#### Problem statement
From the records, pick out and copy each line containing "path".

Data entries:
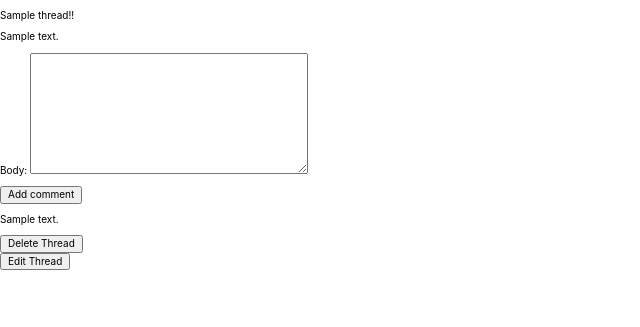
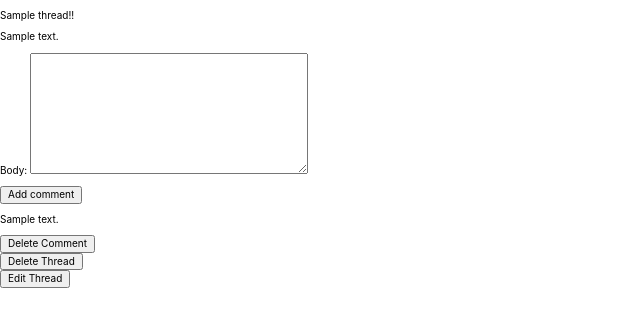
Before and after one commit to Team-Cheese/Cheddit, a Django app: page /thread/00000000-0000-0000-0000-000000000001/ in a window 1280 px wide. Shown: the part 50-377 px from the top of the page, without its empty margins (0-640 px from the left). Run offline with Django 4.2, Linux system fonts and the light colour scheme; tables that the repository leaves empty hold one stand-in row (values such as "Sample post"); some libraries are stand-ins or nearby versions.

Commit message:
add delete comment, work on redirect now

```diff
--- a/main_app/templates/thread/details.html
+++ b/main_app/templates/thread/details.html
@@ -19,7 +19,10 @@
 <div class="comment-card" >
     {% for comment in thread.comment_set.all %}
         <p>{{ comment.body }}</p>
-        {% comment %} <form action="{% url 'comments_delete' %}" {% endcomment %}
+        <form action="{% url 'comment_delete' comment.id %}" method="POST">
+            {% csrf_token %}
+            <button type="submit" class="btn danger">Delete Comment</button>
+        </form>
     {% endfor %}
 </div>
 
--- a/main_app/urls.py
+++ b/main_app/urls.py
@@ -14,7 +14,7 @@ urlpatterns = [
   path('channels/<str:pk>/delete>/', views.ChannelDelete.as_view(), name='channels_delete'),
   path('thread/<str:pk>/delete>/', views.ThreadDelete.as_view(), name='threads_delete'),
   path('thread/<str:pk>/update>/', views.ThreadUpdate.as_view(), name='threads_update'),
-  # path('thread/<str:pk>/comment_delete', views.CommentDelete.as_view(), name='comment_delete'),
+  path('thread/<str:pk>/comment_delete', views.CommentDelete.as_view(), name='comment_delete'),
   path('accounts/signup', views.signup, name='signup'),
   path('accounts/profile', views.profile, name='profile')
 ]
--- a/main_app/views.py
+++ b/main_app/views.py
@@ -3,13 +3,13 @@ from django.views.generic import ListView
 from django.views.generic.edit import CreateView, UpdateView, DeleteView
 from .models import Channel
 from django.contrib.auth.views import LoginView
-from django.views.generic.edit import CreateView
 from django.shortcuts import render, redirect
 from main_app.forms import ThreadForm
 from .models import Channel, Thread, Comment
 from .forms import ThreadForm, UserProfileForm, CommentForm
 from django.contrib.auth import login
 from django.contrib.auth.forms import UserCreationForm
+from django.urls import reverse_lazy
 
 class Home(LoginView):
   template_name = 'home.html'
@@ -74,8 +74,9 @@ class ThreadUpdate(UpdateView) :
   fields = '__all__'
   success_url = '/channels/'
 
-# class CommentDelete(DeleteView):
-#   model = Comment
+class CommentDelete(DeleteView):
+  model = Comment
+  success_url = '/channels/'
 
 
 def signup(request):
```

#### Final answer
   path('channels/<str:pk>/delete>/', views.ChannelDelete.as_view(), name='channels_delete'),
   path('thread/<str:pk>/delete>/', views.ThreadDelete.as_view(), name='threads_delete'),
   path('thread/<str:pk>/update>/', views.ThreadUpdate.as_view(), name='threads_update'),
-  # path('thread/<str:pk>/comment_delete', views.CommentDelete.as_view(), name='comment_delete'),
+  path('thread/<str:pk>/comment_delete', views.CommentDelete.as_view(), name='comment_delete'),
   path('accounts/signup', views.signup, name='signup'),
   path('accounts/profile', views.profile, name='profile')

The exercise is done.